Two days ago, I received an email from my chum Arthur Smith, one of the world's foremost experts on cosmic rays, who now devotes himself to beekeeping and making homemade soap.
Arthur likes to keep his finger on the pulse of happenings in physics and cosmology and suchlike. He directed me to a UniverseToday.com article saying rumors were flying that gravitational waves had finally been detected.
As you are doubtless aware, the Russian-American theoretical physicist Professor Andrei Dmitriyevich Linde was one of the first to postulate the inflationary universe theory, along with the theory of eternal inflation and the inflationary multiverse.

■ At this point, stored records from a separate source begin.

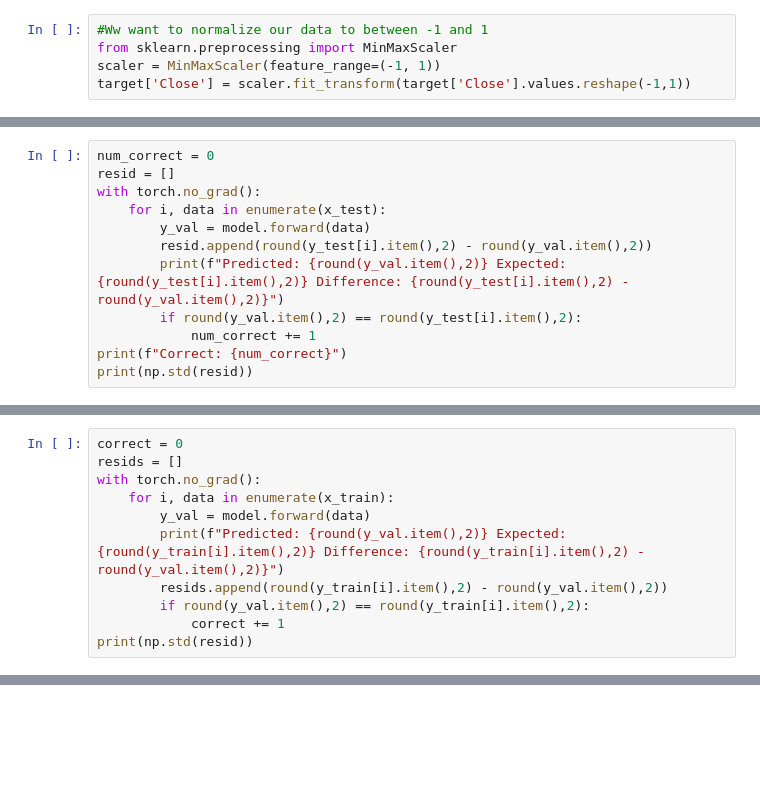
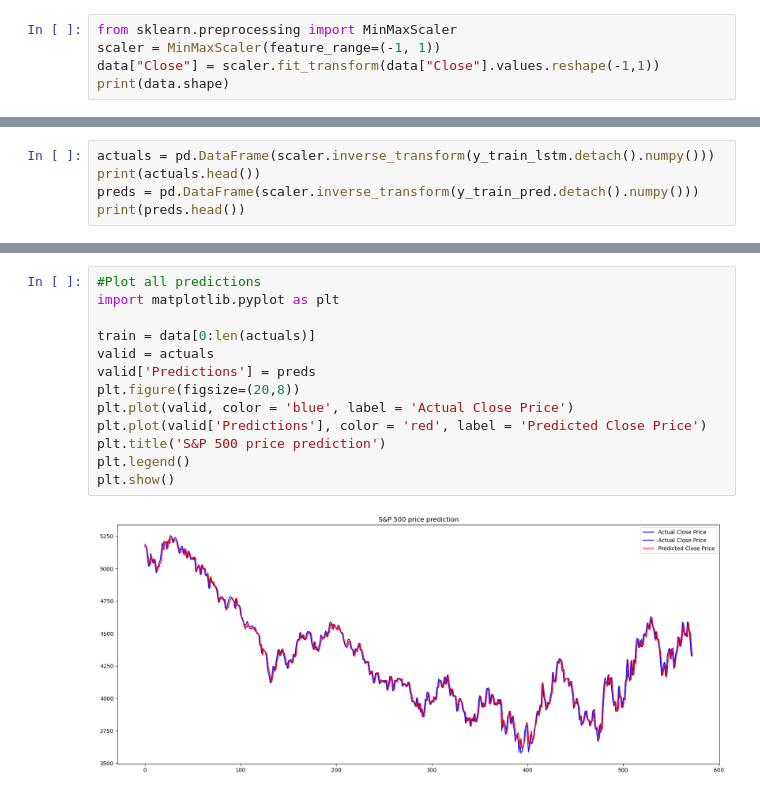
Before and after one commit to jessica-moylan/NeuralNetworkPractice, a Jupyter notebook: notebook.ipynb, the cells around one changed output, grey strips where cells are left out. Cells and saved outputs as stored; diff of their text form; blank space fills up the shorter version.

Commit message:
changed to lstm

```diff
--- a/notebook.ipynb
+++ b/notebook.ipynb
@@ -113,6 +101,6 @@ max    5340.260000  5354.160000  5302.400000
 # %%
-#Ww want to normalize our data to between -1 and 1
 from sklearn.preprocessing import MinMaxScaler
 scaler = MinMaxScaler(feature_range=(-1, 1))
-target['Close'] = scaler.fit_transform(target['Close'].values.reshape(-1,1))
+data["Close"] = scaler.fit_transform(data["Close"].values.reshape(-1,1))
+print(data.shape)
 # %% [output]
@@ -239,12 +244,0 @@ with torch.no_grad():
-# %%
-num_correct = 0
-resid = []
-with torch.no_grad():
-    for i, data in enumerate(x_test):
-        y_val = model.forward(data)
-        resid.append(round(y_test[i].item(),2) - round(y_val.item(),2))
-        print(f"Predicted: {round(y_val.item(),2)} Expected: {round(y_test[i].item(),2)} Difference: {round(y_test[i].item(),2) - round(y_val.item(),2)}")
-        if round(y_val.item(),2) == round(y_test[i].item(),2):
-            num_correct += 1
-print(f"Correct: {num_correct}")
-print(np.std(resid))
@@ -269,11 +244,0 @@ Correct: 0
-# %%
-correct = 0
-resids = []
-with torch.no_grad():
-    for i, data in enumerate(x_train):
-        y_val = model.forward(data)
-        print(f"Predicted: {round(y_val.item(),2)} Expected: {round(y_train[i].item(),2)} Difference: {round(y_train[i].item(),2) - round(y_val.item(),2)}")
-        resids.append(round(y_train[i].item(),2) - round(y_val.item(),2))
-        if round(y_val.item(),2) == round(y_train[i].item(),2):
-            correct += 1
-print(np.std(resid))
@@ -297,0 +245,5 @@ Predicted: 4240.94 Expected: 4247.68 Difference: 6.740000000000691
+# %%
+actuals = pd.DataFrame(scaler.inverse_transform(y_train_lstm.detach().numpy()))
+print(actuals.head())
+preds = pd.DataFrame(scaler.inverse_transform(y_train_pred.detach().numpy()))
+print(preds.head())
@@ -297,0 +263,15 @@ Predicted: 4240.94 Expected: 4247.68 Difference: 6.740000000000691
+# %%
+#Plot all predictions
+import matplotlib.pyplot as plt
+
+train = data[0:len(actuals)]
+valid = actuals
+valid['Predictions'] = preds
+plt.figure(figsize=(20,8))
+plt.plot(valid, color = 'blue', label = 'Actual Close Price')
+plt.plot(valid['Predictions'], color = 'red', label = 'Predicted Close Price')
+plt.title('S&P 500 price prediction')
+plt.legend()
+plt.show()
+# %% [output]
+[figure, added]
```
Also changed, not shown: parts of 21 cells of this notebook.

The inflationary universe theory explains what may have happened the first fraction of a second after the universe appeared in the Big Bang.
Just one hour ago, as I was writing this post, CNN announced "gravitational waves detected." We are talking about the detection of primordial gravitational waves. These ripples in the very fabric of space and time carry echoes of the Big Bang from nearly 14 billion years ago. Furthermore, they may offer evidence supporting Professor Linde's theories.
But wait, there's more. Just a few minutes ago, I received an email from my friend Javi Garcia-Lasheras in Spain, who has been doing some rather interesting work at CERN. He also likes to keep his finger on what is happening in the space-time continuum. He pointed me toward a YouTube video in which Chao-Lin Kuo, an assistant professor of physics at Stanford, surprises Linde with evidence that supports his cosmic inflation theory.
I have to say that this brought tears to my eyes. Linde and his wife are totally unsuspecting; they recognize Kuo but have no idea why he's there until he says, "We have five-sigma evidence." That basically means "We have an extremely high degree of confidence." When Linde's wife realizes the significance of what's being said, the expression on her face makes me want to cry.
Physicists around the world are racing to analyze these results further. If they are confirmed, it means another gigantic step toward a theory of everything that unites quantum mechanics and gravitational effects and furthers our understanding of the universe. Just wait until I call my mom in England and tell her what's going on.
— Max Maxfield, Editor of All Things Fun & Interesting